Sippy, who released the film on August 15, 1975 took quite a lot of time to make "Sholay" as he wanted everything to be perfect. It was shot in the rocky terrain of Ramanagar, in the southern state of Karnataka, over a span of two and a half years. Sippy's producer father was generous enough not to remind his son about the film going over budget.
"My father never reminded me of the budget shooting up. There were no corporates sitting on my head. There were several problems that we faced... We overcame it. But we were patient," he said.
As years passed by, apart form the iconic characters -Jai, Veeru, Thakur, Gabbar, Basanti, Kalia, Sambha and Rahim Chacha - dialogues like "Yeh Haath Mujhe De De Thakur", "Basanti In Kutto Ke Saamne Nahi Nachna", "It's Sannata Kyu Hai Bhai", "Kitna Aadmi Thay" became timeless.
But this was not the original cast. Initially, Shatrughan Sinha was to play Jai's role, Danny Dengzongpa was finalised as Gabbar and Pran was considered for Thakur's part. "There were lot of actors we had thought about while making 'Sholay' but we are happy with the final casting. We had signed Danny for the role of Gabbar but things did not work out," Sippy said.
When released, "Sholay" did not receive a good response initially but favourable word-of-mouth publicity helped it to become a huge box office success. "I am overwhelmed when people say sweet things, remember 'Sholay'. I am humbled by the praise," Sippy said.

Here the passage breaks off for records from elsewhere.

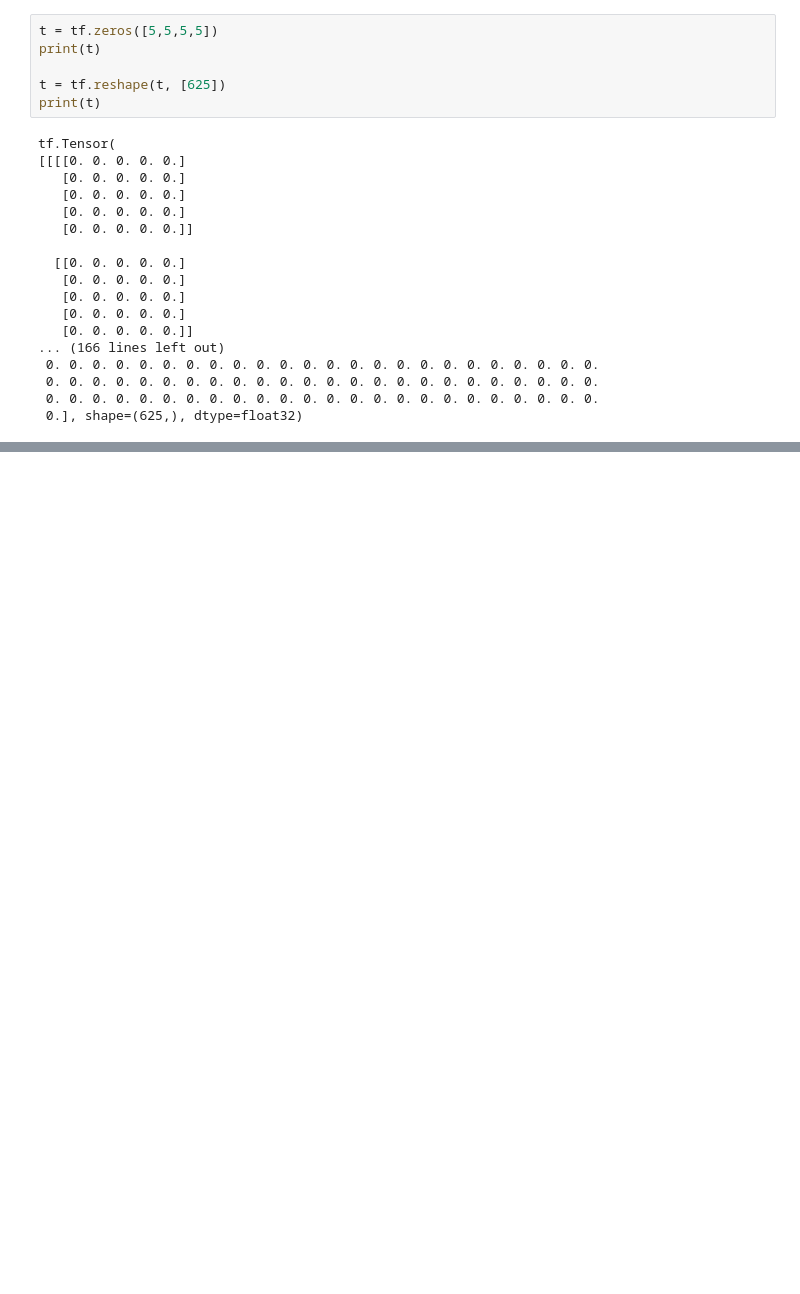
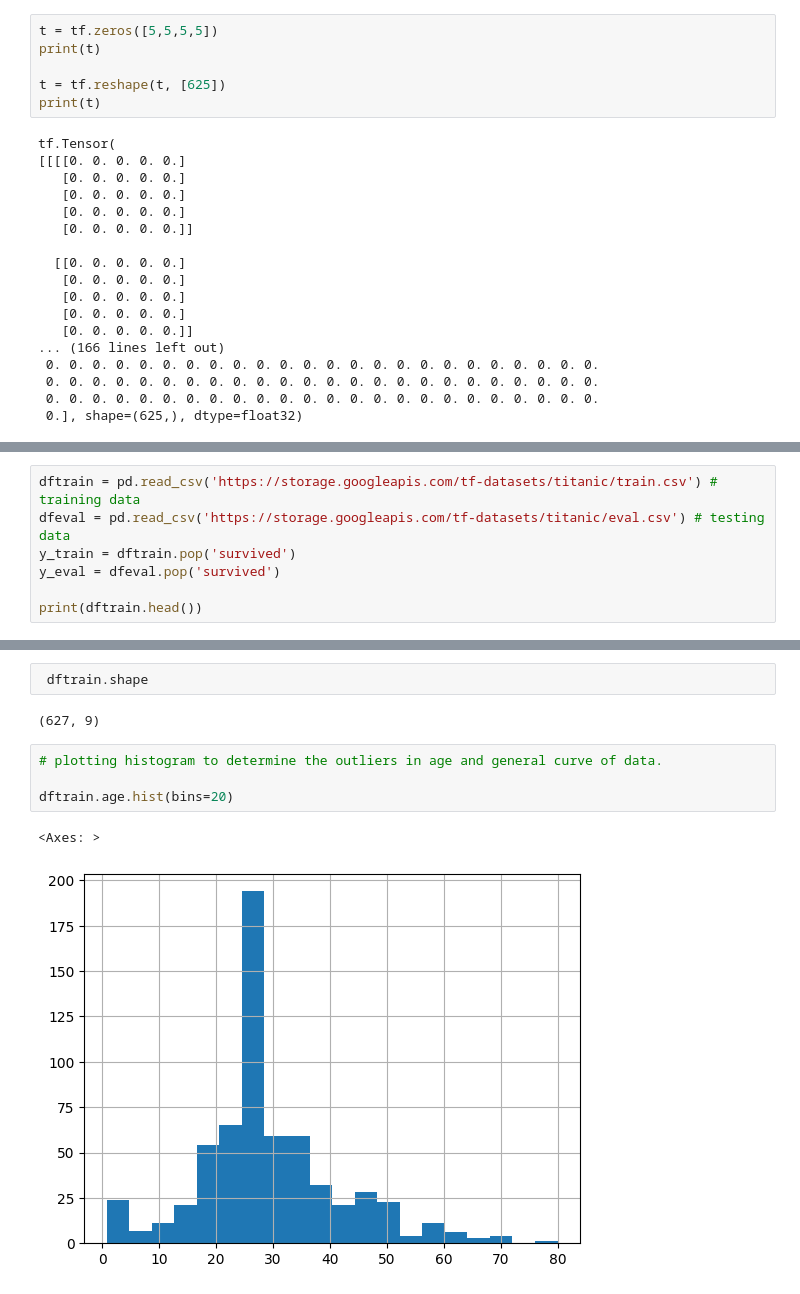
Before and after one commit to Abbsal/TensorFlow-and-ML-with-Sci-kit-and-Keras, a Jupyter notebook: Tensors_and_Scikit.ipynb, the cells around one changed output, grey strips where cells are left out. Drawn from its saved outputs; the diff is of its cells as text; blank space fills up the shorter version.

```diff
--- a/Tensors_and_Scikit.ipynb
+++ b/Tensors_and_Scikit.ipynb
@@ -81,0 +117,7 @@ tf.Tensor(
+# %%
+dftrain = pd.read_csv('https://storage.googleapis.com/tf-datasets/titanic/train.csv') # training data
+dfeval = pd.read_csv('https://storage.googleapis.com/tf-datasets/titanic/eval.csv') # testing data
+y_train = dftrain.pop('survived')
+y_eval = dfeval.pop('survived')
+
+print(dftrain.head())
@@ -81,0 +153,11 @@ tf.Tensor(
+# %%
+ dftrain.shape
+# %% [output]
+(627, 9)
+# %%
+# plotting histogram to determine the outliers in age and general curve of data.
+
+dftrain.age.hist(bins=20)
+# %% [output]
+<Axes: >
+[figure, added]
```
Also changed, not shown: parts of 10 cells of this notebook.
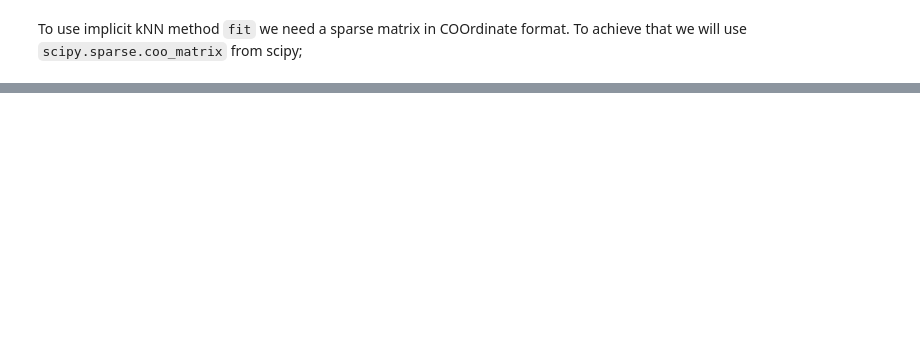
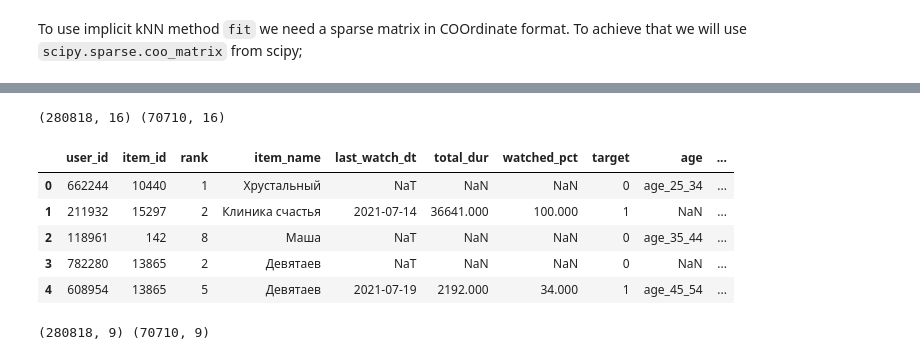
Before and after one commit to kshurik/rekkobook, a Jupyter notebook: notebook_drafts/full_recsys_pipeline.ipynb, the cells around one changed output, grey strips where cells are left out. Saved outputs shown, nothing was run; the diff lists cells and outputs as text; code cells hidden in the pictures; blank space fills up the shorter version.

```diff
--- a/notebook_drafts/full_recsys_pipeline.ipynb
+++ b/notebook_drafts/full_recsys_pipeline.ipynb
@@ -160,0 +440,7 @@ recs
+# %%
+cbm_train_set = shuffle(
+    pd.concat(
+    [positive_preds.loc[positive_preds['user_id'].isin(train_users)],
+    negative_preds.loc[negative_preds['user_id'].isin(train_users)]]
+    )
+)
@@ -160,0 +475,29 @@ recs
+# %%
+# in this tutorial, I will not do any feature aggregation - use default ones from data
+USER_FEATURES = ['age', 'income', 'sex', 'kids_flg']
+ITEM_FEATURES = ['content_type', 'release_year', 'for_kids', 'age_rating']
+# %%
+# joins user features
+cbm_train_set = pd.merge(cbm_train_set, users_data[['user_id'] + USER_FEATURES],
+                         how = 'left', on = ['user_id'])
+cbm_test_set = pd.merge(cbm_test_set, users_data[['user_id'] + USER_FEATURES],
+                        how = 'left', on = ['user_id'])
+# %%
+# joins item features
+cbm_train_set = pd.merge(cbm_train_set, movies_metadata[['item_id'] + ITEM_FEATURES],
+                         how = 'left', on = ['item_id'])
+cbm_test_set = pd.merge(cbm_test_set, movies_metadata[['item_id'] + ITEM_FEATURES],
+                        how = 'left', on = ['item_id'])
+# %%
+print(cbm_train_set.shape, cbm_test_set.shape)
+# %% [output]
+(280818, 16) (70710, 16)
+# %%
+cbm_train_set.head()
+# %% [output]
+|  | user_id | item_id | rank | item_name | last_watch_dt | total_dur | watched_pct | target | age | ... |
+| 0 | 662244 | 10440 | 1 | Хрустальный | NaT | NaN | NaN | 0 | age_25_34 | ... |
+| 1 | 211932 | 15297 | 2 | Клиника счастья | 2021-07-14 | 36641.000 | 100.000 | 1 | NaN | ... |
+| 2 | 118961 | 142 | 8 | Маша | NaT | NaN | NaN | 0 | age_35_44 | ... |
+| 3 | 782280 | 13865 | 2 | Девятаев | NaT | NaN | NaN | 0 | NaN | ... |
+| 4 | 608954 | 13865 | 5 | Девятаев | 2021-07-19 | 2192.000 | 34.000 | 1 | age_45_54 | ... |
@@ -160,0 +509,6 @@ recs
+# %%
+X_train, y_train = cbm_train_set.drop(ID_COLS + DROP_COLS + TARGET, axis = 1), cbm_train_set[TARGET]
+X_test, y_test = cbm_test_set.drop(ID_COLS + DROP_COLS + TARGET, axis = 1), cbm_test_set[TARGET]
+print(X_train.shape, X_test.shape)
+# %% [output]
+(280818, 9) (70710, 9)
```
Also changed, not shown: parts of 78 cells of this notebook, 3 other files.
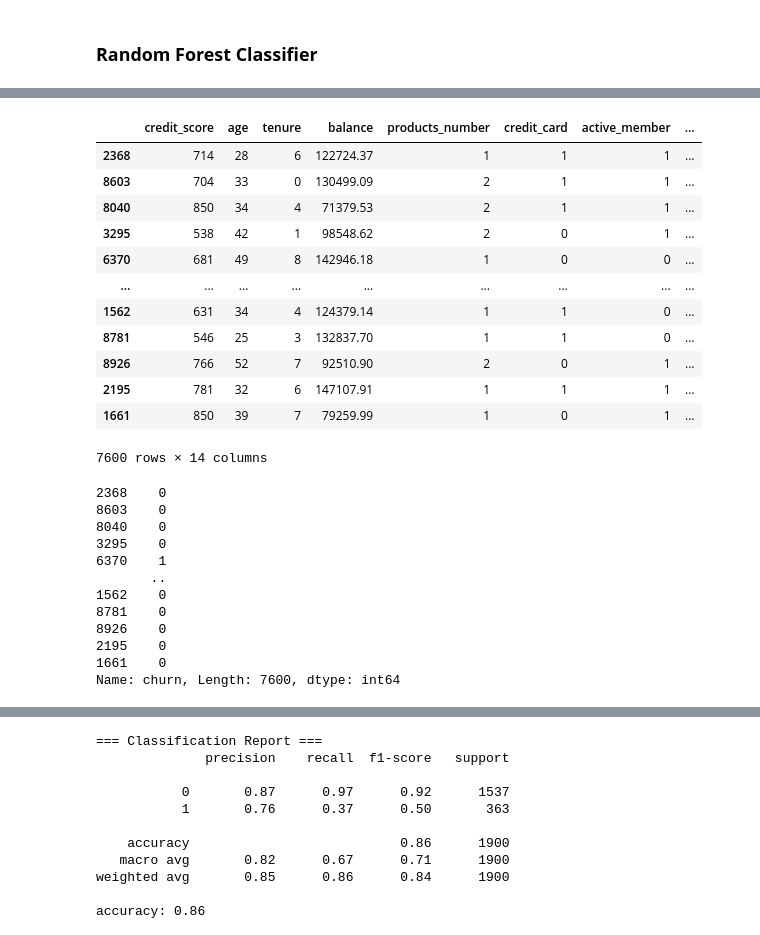
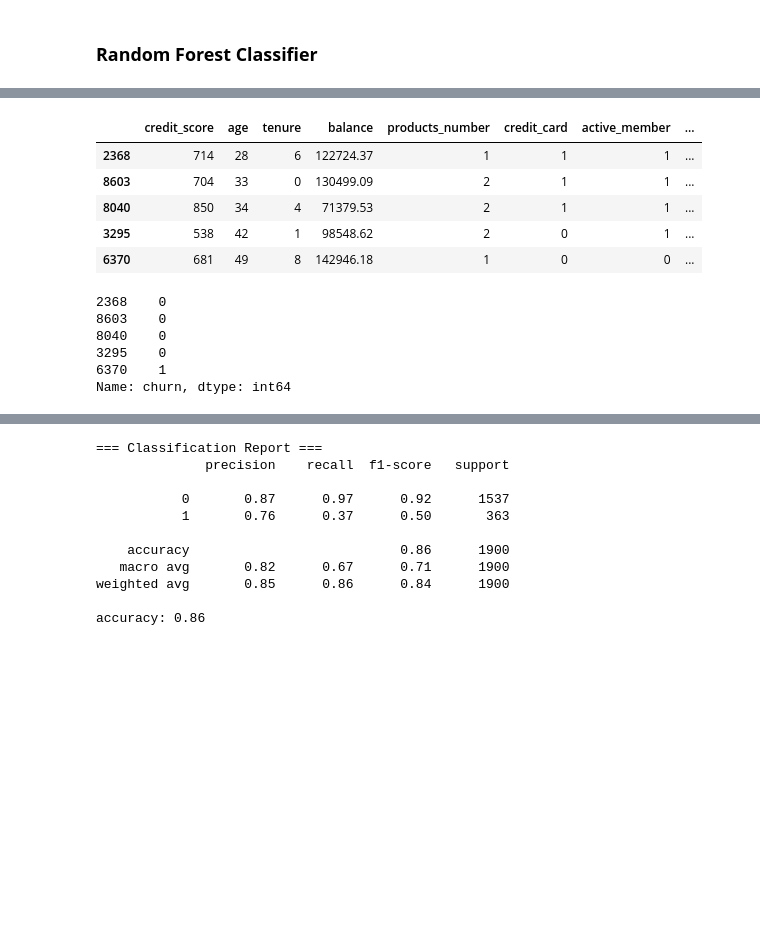
Before and after one commit to smartestnerdfromtown/Data-Science-Projects, a Jupyter notebook: Bank Customer Churn/analysis.ipynb, the cells around one changed output, grey strips where cells are left out. Saved outputs shown, nothing was run; the diff lists cells and outputs as text; code cells hidden in the pictures; blank space fills up the shorter version.

```diff
--- a/Bank Customer Churn/analysis.ipynb
+++ b/Bank Customer Churn/analysis.ipynb
@@ -242,31 +235,18 @@ df_pipeline
 # %%
-X_train
+X_train.head()
 # %% [output]
 |  | credit_score | age | tenure | balance | products_number | credit_card | active_member | ... |
 | 2368 | 714 | 28 | 6 | 122724.37 | 1 | 1 | 1 | ... |
 | 8603 | 704 | 33 | 0 | 130499.09 | 2 | 1 | 1 | ... |
 | 8040 | 850 | 34 | 4 | 71379.53 | 2 | 1 | 1 | ... |
 | 3295 | 538 | 42 | 1 | 98548.62 | 2 | 0 | 1 | ... |
 | 6370 | 681 | 49 | 8 | 142946.18 | 1 | 0 | 0 | ... |
-| ... | ... | ... | ... | ... | ... | ... | ... | ... |
-| 1562 | 631 | 34 | 4 | 124379.14 | 1 | 1 | 0 | ... |
-| 8781 | 546 | 25 | 3 | 132837.70 | 1 | 1 | 0 | ... |
-| 8926 | 766 | 52 | 7 | 92510.90 | 2 | 0 | 1 | ... |
-| 2195 | 781 | 32 | 6 | 147107.91 | 1 | 1 | 1 | ... |
-| 1661 | 850 | 39 | 7 | 79259.99 | 1 | 0 | 1 | ... |
-7600 rows × 14 columns
 # %%
-y_train
+y_train.head()
 # %% [output]
 2368    0
 8603    0
 8040    0
 3295    0
 6370    1
-       ..
-1562    0
-8781    0
-8926    0
-2195    0
-1661    0
-Name: churn, Length: 7600, dtype: int64
+Name: churn, dtype: int64
```
Also changed, not shown: parts of 7 cells of this notebook.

"Sholay", which hit the screens for the first time in 1975, celebrates 40 years on August 15. "The National Centre for Performing Arts (NCPA) will celebrate the 40th anniversary of "Sholay". I would be there," Sippy said.